I write some poetry from time to time,
And gravitate to forms, I must confess.
I crave some meter and a bit of rhyme.
Free verse can be illusory progress.
The sonnet with its prescribed fourteen lines
Presents a special challenge to be met,
A game that Frost, my hero, thus defines:
No point in playing tennis with no net.
Ah, freedom! It’s a lofty modern goal.
And rules? Meant to be broken, don’t you see?
Let’s shed the last vestiges of stiff control
And revel in a life and art that’s free!
But rules are guides, not just constraints or chains.
Throw all out, and mere anarchy remains.
For those of you not familiar with what it’s like to try to write a sonnet (and I’d guess most of you aren’t), please take my word for it when I say that it is really a very demanding form of poetry.
But fun, like a game with rules. If you like to solve double-crostics or crossword puzzles you might have a taste of what I’m talking about.
The form I follow in the above sonnet is the basic Shakespearean or Elizabethan one. Fourteen lines of iambic pentameter (five pairs of stressed/unstressed syllables per line), rhyme scheme abab cdcd efef gg. The convention of this type of sonnet also involves setting up a theme in the first eight lines, moving in a slightly different direction for the next six, including sort of summing-up or even reversal in the final couplet.
That’s a lot of rules, to be sure. That’s why Frost’s likening the writing of formal poetry to a sport such as tennis is apropos: the point is to do it well despite the constraints, and to make of it something beautiful and free. Having no rules would spoil the game.
My sonnet here is not one of the greatest examples of the art, to be sure. I wrote it in about fifteen minutes, if that’s any excuse.

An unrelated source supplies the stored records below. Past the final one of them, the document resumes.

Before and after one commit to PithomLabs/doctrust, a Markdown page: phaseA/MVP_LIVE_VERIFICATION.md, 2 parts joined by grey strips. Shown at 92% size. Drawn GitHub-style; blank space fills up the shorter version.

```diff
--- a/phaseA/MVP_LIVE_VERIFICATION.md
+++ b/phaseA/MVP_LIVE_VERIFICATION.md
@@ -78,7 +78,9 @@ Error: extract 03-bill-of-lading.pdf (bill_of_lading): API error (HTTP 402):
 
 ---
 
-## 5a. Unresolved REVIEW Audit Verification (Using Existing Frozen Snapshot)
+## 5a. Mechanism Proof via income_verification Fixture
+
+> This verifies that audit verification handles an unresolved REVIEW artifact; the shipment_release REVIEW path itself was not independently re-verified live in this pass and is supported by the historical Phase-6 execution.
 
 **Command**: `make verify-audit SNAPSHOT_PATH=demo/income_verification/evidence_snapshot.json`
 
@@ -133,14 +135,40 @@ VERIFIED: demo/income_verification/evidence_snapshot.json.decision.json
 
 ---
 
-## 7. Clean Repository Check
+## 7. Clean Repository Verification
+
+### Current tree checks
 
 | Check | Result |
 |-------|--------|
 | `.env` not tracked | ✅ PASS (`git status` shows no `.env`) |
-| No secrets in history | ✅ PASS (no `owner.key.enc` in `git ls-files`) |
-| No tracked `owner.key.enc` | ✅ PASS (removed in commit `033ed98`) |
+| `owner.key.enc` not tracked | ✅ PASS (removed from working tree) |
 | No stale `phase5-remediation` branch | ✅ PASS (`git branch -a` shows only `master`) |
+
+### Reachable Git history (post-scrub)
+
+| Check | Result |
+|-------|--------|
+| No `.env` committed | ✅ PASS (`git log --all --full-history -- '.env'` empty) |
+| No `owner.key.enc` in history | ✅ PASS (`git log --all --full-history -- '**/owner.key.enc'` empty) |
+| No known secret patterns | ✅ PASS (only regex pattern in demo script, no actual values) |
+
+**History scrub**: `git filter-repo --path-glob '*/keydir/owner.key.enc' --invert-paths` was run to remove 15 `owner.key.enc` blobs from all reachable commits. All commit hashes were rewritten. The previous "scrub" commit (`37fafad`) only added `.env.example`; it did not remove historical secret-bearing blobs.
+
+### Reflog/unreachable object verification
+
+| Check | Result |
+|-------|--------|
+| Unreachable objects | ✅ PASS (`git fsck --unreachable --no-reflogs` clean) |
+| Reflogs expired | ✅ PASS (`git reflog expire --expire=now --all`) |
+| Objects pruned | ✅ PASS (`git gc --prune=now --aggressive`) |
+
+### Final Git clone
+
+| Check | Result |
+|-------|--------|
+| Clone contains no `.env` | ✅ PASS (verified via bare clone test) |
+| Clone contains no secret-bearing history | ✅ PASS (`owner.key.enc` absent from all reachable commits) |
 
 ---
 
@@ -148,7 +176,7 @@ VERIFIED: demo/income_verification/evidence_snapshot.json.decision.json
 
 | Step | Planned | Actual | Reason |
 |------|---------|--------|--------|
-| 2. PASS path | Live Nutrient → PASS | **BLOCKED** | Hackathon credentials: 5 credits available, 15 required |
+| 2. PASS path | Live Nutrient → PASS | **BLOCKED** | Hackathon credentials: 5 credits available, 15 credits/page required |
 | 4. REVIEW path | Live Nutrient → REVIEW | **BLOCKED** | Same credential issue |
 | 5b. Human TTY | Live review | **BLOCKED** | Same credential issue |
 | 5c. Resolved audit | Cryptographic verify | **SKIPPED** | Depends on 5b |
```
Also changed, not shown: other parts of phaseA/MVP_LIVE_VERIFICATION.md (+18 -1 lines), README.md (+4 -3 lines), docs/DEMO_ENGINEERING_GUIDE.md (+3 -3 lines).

Some of the finest examples are to be found in Shakespeare, as one might expect from someone who gave his name to a popular subset of the form. More recent (although not all that recent) famous sonnet-crafters have been Elizabeth Barrett Browning, Edna St. Vincent Millay and Gerard Manley Hopkins (what’s up with all these lengthy poet names, anyway?).
The sonnet is experiencing a small modern revival after a period of being way out of fashion. The New Formalists (the neocons of the poetry world?) have led the movement.
Some of my favorite sonnets are the subtle ones in which you barely notice the form is being used, and yet all the rules have been followed. Here’s an example from Archibald Macleish (first published in 1928):
THE END OF THE WORLD
Quite unexpectedly, as Vasserot
The armless ambidextrian was lighting
A match between his great and second toe,
And Ralph the lion was engaged in biting
The neck of Madame Sossman while the drum
Pointed, and Teeny was about to cough
In waltz-time swinging Jocko by the thumb
Quite unexpectedly the top blew off:
And there, there overhead, there, there hung over
Those thousands of white faces, those dazed eyes,
There in the starless dark, the poise, the hover,
There with vast wings across the cancelled skies,
There in the sudden blackness the black pall
Of nothing, nothing, nothing—nothing at all.